(Brief): Report each line of the entries that contains the word "from", copied in full.

Web page edit records:
——————————
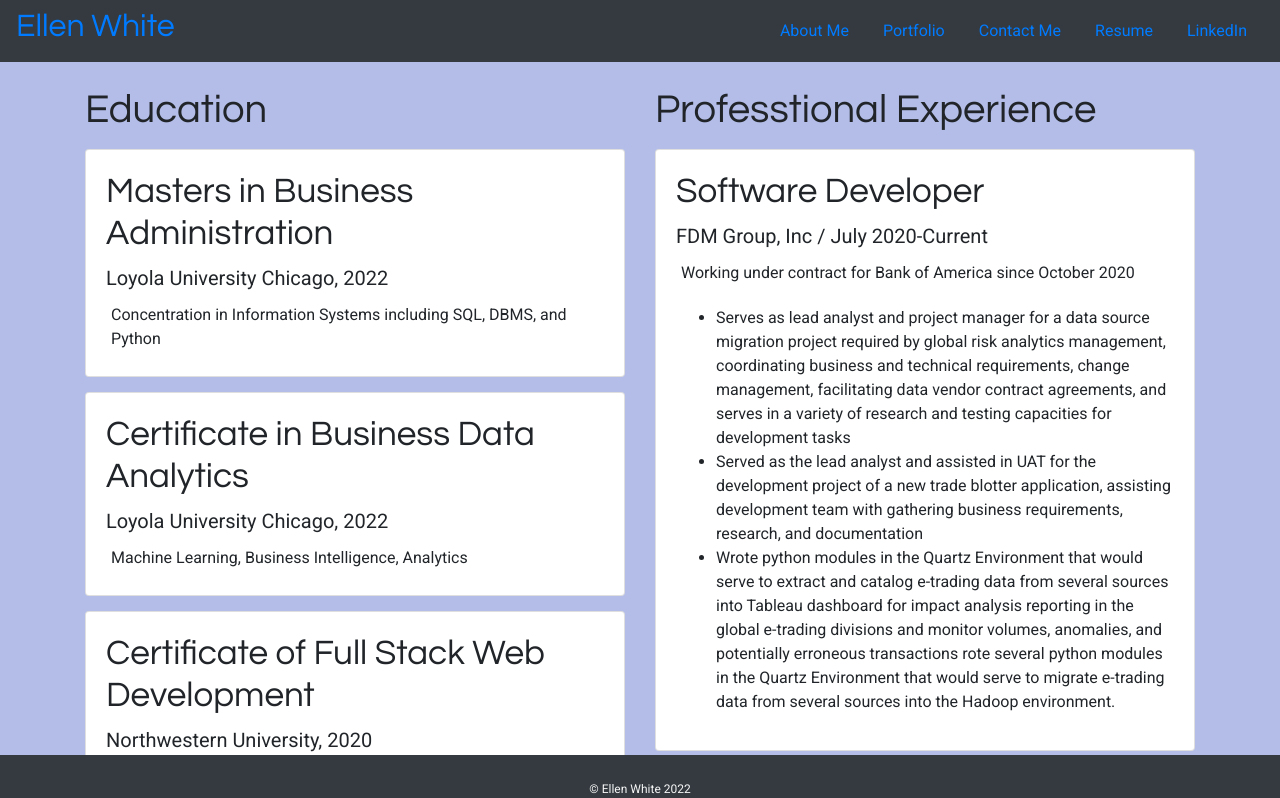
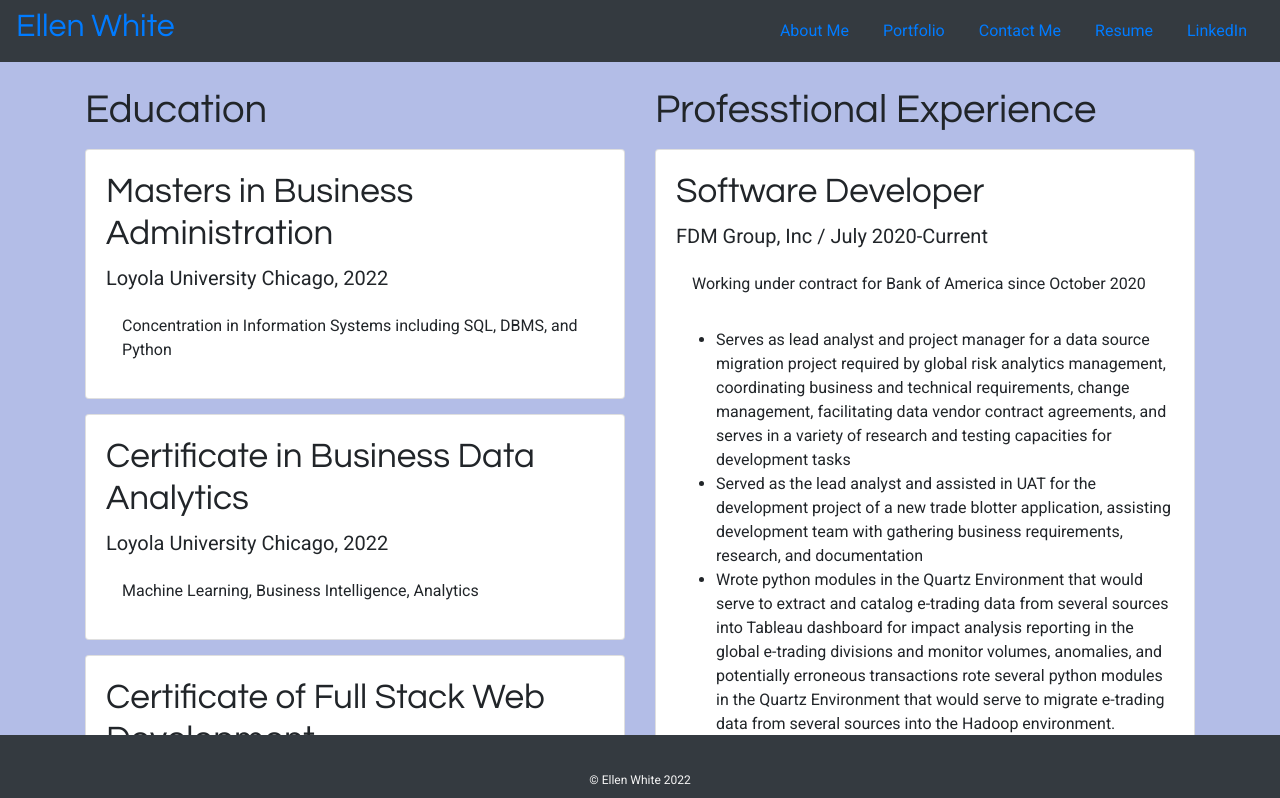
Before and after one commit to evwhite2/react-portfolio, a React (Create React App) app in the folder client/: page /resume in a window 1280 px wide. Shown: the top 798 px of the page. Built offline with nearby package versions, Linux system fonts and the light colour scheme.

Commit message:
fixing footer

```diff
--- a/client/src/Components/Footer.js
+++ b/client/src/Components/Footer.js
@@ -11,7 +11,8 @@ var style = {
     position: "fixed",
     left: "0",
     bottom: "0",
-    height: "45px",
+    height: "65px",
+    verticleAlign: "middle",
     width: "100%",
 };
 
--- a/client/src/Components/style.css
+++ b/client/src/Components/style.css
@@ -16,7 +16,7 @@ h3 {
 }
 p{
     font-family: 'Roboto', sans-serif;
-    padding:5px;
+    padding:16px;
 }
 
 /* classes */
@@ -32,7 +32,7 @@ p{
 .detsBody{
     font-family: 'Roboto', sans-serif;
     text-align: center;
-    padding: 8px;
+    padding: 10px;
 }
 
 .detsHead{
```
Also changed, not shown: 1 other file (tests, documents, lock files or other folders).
——————————
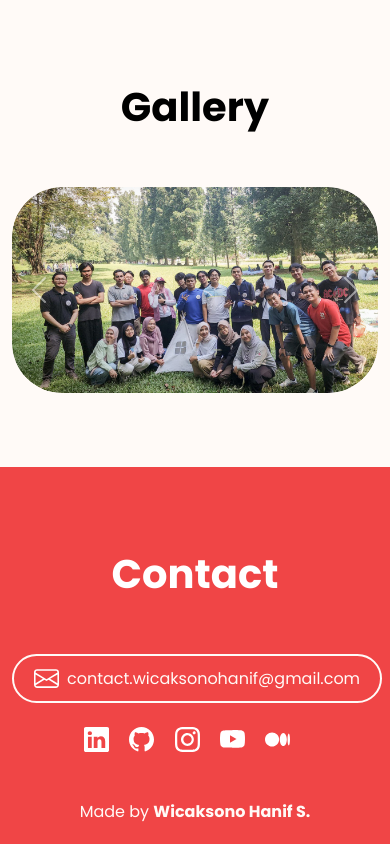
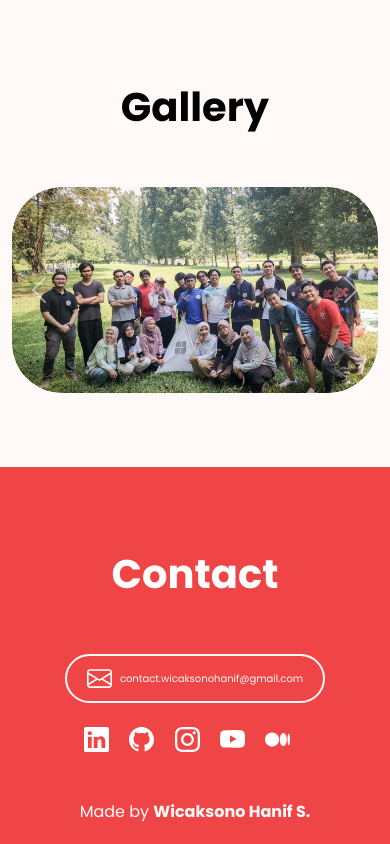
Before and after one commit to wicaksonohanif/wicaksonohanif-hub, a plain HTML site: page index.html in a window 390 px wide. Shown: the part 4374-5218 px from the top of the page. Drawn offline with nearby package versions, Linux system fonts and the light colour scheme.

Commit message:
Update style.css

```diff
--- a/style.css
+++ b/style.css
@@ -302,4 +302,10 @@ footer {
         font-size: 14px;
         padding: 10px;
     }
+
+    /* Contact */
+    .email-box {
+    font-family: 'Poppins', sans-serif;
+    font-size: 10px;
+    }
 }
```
——————————
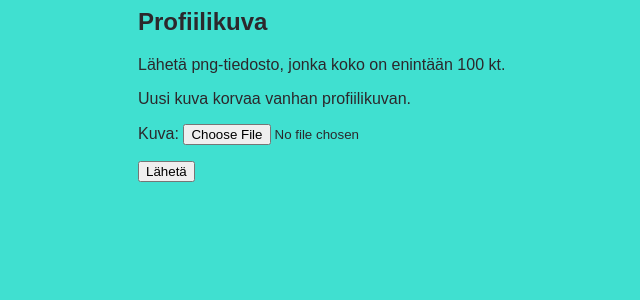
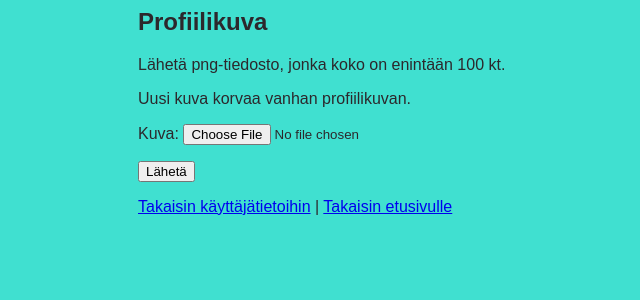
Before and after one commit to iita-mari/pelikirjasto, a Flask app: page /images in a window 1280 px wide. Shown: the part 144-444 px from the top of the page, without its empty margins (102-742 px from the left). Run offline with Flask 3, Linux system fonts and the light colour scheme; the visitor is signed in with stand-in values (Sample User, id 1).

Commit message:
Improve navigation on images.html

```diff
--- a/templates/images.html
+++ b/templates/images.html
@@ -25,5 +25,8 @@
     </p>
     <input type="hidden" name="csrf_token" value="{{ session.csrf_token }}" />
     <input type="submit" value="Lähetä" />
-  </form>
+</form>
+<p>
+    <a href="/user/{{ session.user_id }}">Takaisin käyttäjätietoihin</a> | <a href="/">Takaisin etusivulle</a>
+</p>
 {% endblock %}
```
——————————
(Written answer):
Before and after one commit to wicaksonohanif/wicaksonohanif-hub, a plain HTML site: page index.html in a window 390 px wide. Shown: the part 4374-5218 px from the top of the page. Drawn offline with nearby package versions, Linux system fonts and the light colour scheme.
Before and after one commit to iita-mari/pelikirjasto, a Flask app: page /images in a window 1280 px wide. Shown: the part 144-444 px from the top of the page, without its empty margins (102-742 px from the left). Run offline with Flask 3, Linux system fonts and the light colour scheme; the visitor is signed in with stand-in values (Sample User, id 1).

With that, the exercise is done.